--- Record set Enclosed Below ---
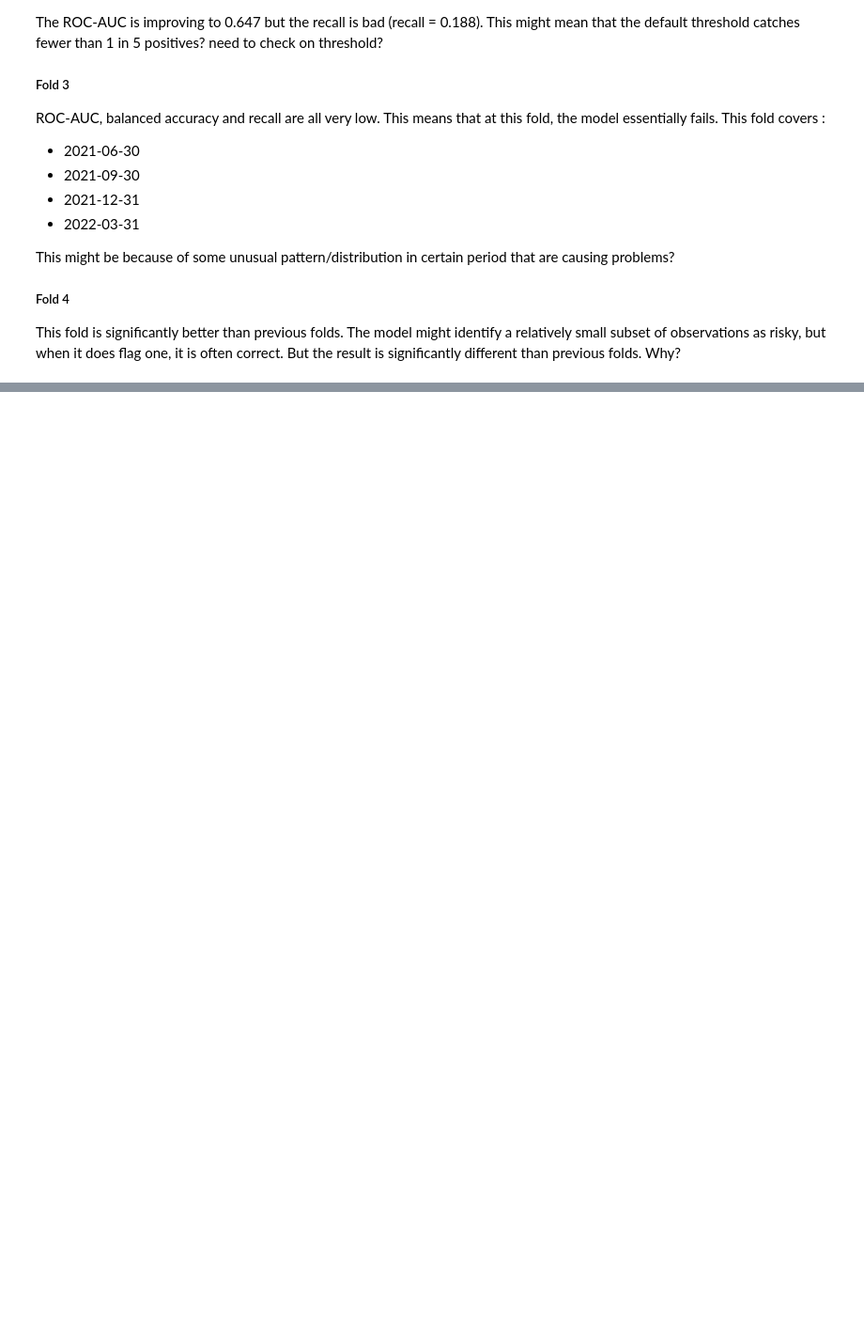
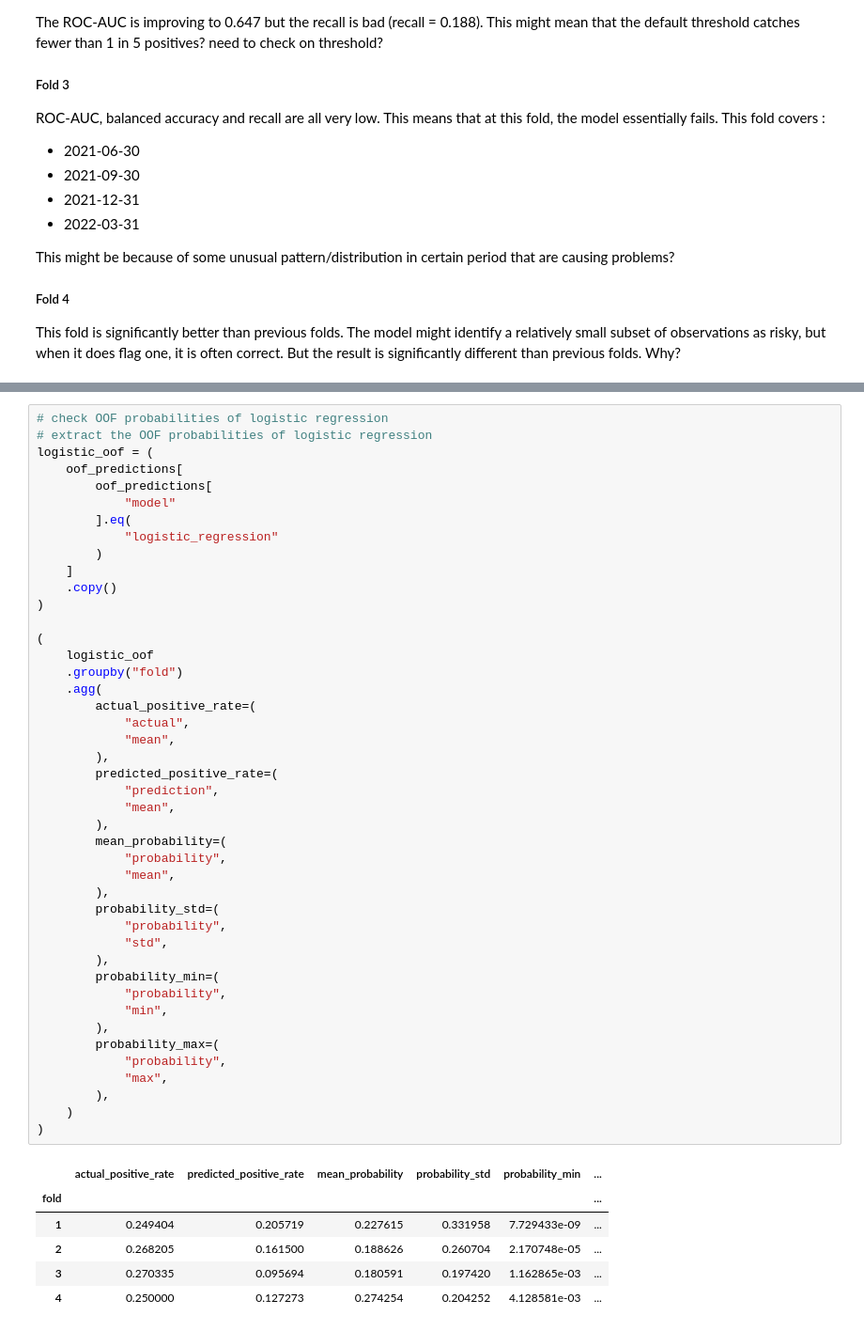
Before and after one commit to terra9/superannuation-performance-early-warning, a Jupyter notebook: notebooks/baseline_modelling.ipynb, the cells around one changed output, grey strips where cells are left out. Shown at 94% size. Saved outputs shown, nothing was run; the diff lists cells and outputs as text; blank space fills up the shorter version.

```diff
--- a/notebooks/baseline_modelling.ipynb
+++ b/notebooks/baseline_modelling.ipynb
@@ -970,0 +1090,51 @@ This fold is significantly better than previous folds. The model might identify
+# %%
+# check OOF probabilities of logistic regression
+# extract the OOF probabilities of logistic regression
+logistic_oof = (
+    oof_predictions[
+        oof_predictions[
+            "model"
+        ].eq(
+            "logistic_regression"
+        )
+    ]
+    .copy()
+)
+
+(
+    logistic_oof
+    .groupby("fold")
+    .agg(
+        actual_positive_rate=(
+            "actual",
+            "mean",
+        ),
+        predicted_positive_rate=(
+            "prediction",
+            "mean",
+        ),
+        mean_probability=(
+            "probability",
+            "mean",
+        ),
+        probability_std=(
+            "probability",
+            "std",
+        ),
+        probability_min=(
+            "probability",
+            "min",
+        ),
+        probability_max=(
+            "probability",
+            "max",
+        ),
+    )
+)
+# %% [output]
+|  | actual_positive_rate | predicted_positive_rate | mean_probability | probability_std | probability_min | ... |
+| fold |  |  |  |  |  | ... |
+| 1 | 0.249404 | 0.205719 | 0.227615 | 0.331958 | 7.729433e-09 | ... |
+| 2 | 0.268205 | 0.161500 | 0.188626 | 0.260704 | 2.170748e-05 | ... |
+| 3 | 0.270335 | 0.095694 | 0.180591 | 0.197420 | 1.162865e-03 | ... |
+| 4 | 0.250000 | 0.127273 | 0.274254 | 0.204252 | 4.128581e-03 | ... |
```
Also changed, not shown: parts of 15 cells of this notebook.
--- End of Enclosed Record set ---
--- Record set Enclosed Below ---
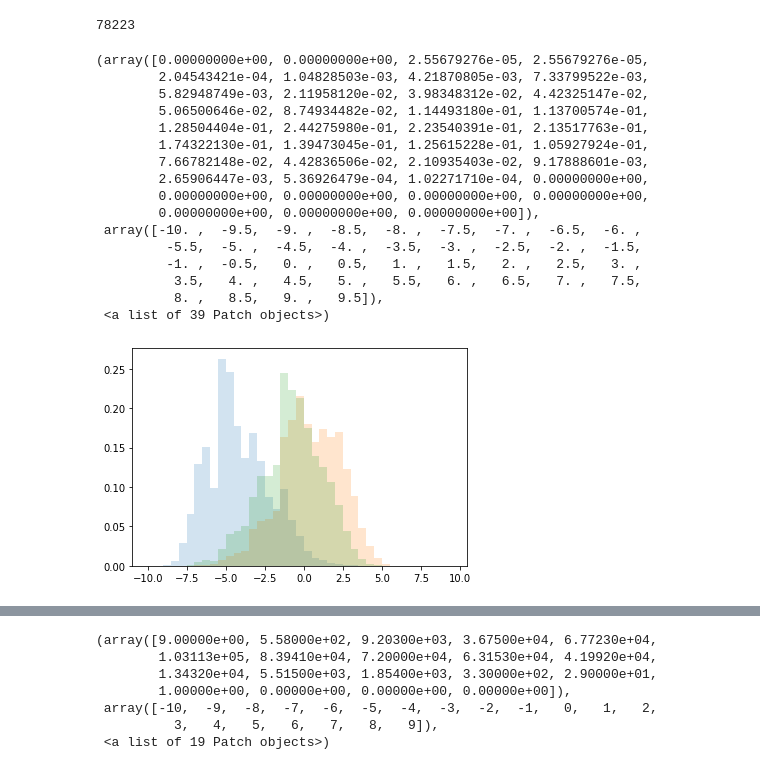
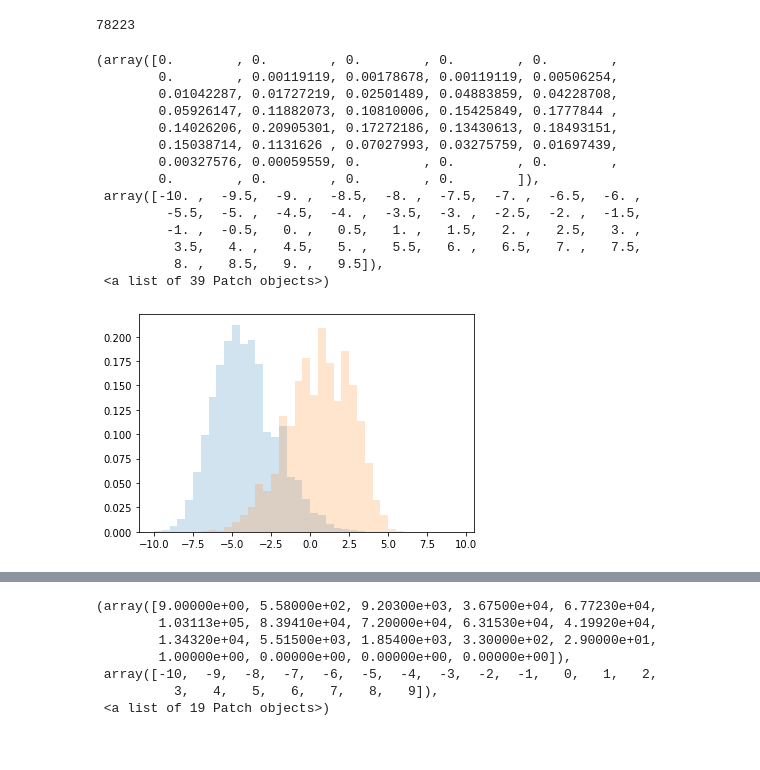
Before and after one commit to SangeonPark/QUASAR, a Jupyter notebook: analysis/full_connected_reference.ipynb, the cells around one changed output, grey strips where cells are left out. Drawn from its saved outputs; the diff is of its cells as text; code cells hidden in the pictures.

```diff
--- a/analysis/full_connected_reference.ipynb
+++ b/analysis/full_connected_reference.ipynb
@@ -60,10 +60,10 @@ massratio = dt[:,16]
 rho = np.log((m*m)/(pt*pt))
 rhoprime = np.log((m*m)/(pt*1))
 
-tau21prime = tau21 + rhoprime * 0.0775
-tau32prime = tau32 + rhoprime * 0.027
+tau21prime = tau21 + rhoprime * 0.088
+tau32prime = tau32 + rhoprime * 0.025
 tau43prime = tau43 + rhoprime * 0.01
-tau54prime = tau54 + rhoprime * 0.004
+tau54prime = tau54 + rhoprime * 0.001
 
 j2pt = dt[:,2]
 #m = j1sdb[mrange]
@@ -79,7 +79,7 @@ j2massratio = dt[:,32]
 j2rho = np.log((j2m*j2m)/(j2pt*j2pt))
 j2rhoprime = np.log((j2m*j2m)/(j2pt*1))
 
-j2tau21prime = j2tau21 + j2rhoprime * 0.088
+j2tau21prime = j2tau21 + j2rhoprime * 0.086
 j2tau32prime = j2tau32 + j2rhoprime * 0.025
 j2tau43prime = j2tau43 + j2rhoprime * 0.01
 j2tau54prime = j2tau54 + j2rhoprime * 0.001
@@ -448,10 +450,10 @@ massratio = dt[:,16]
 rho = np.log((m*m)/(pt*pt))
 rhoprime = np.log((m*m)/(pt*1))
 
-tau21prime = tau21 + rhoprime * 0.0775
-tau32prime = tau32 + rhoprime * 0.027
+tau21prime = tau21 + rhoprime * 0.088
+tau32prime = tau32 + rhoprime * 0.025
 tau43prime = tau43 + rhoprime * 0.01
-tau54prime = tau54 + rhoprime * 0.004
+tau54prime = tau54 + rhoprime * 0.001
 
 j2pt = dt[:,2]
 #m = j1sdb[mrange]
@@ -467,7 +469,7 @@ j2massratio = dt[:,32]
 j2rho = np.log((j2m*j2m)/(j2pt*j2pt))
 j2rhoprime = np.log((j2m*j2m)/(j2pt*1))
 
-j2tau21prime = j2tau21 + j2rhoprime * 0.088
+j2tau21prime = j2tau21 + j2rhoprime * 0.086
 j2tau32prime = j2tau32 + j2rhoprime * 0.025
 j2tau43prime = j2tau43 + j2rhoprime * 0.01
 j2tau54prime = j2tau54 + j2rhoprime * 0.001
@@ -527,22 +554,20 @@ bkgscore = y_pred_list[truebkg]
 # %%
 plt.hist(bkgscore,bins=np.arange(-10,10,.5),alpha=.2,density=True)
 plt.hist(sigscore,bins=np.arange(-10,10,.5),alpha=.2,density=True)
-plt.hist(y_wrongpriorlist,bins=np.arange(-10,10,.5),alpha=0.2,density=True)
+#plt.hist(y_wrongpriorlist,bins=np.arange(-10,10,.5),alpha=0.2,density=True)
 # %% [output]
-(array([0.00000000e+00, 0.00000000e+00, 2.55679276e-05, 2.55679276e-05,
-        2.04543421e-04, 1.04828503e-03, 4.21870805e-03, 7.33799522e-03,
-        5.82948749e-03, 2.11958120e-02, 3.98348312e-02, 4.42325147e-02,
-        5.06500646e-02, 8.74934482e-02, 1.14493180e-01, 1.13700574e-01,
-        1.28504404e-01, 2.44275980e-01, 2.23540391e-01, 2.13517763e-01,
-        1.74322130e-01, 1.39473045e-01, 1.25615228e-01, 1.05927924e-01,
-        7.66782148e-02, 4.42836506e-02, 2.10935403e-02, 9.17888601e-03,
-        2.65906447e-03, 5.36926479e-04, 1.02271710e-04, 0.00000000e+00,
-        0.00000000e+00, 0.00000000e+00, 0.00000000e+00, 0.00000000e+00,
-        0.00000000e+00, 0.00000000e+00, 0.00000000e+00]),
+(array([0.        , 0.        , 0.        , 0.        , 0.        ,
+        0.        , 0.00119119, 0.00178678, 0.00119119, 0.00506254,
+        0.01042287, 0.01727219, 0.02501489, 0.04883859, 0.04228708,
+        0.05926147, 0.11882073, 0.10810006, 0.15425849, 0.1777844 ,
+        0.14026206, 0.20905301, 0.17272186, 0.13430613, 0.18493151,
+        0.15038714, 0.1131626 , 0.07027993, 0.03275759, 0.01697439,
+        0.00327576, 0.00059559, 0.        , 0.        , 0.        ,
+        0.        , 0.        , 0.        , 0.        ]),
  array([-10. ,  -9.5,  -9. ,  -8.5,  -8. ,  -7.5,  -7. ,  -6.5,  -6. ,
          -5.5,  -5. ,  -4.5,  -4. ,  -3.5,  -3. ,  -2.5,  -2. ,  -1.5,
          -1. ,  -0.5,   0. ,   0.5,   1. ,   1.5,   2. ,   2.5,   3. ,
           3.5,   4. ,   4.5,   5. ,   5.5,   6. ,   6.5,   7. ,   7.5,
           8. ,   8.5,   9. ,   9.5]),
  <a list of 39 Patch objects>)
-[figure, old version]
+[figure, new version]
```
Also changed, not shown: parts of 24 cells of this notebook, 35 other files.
--- End of Enclosed Record set ---
▶ **Problem to solve**: Copy the lines from the entries above in which the word "figure" appears.

▶ **Written answer**:
-[figure, old version]
+[figure, new version]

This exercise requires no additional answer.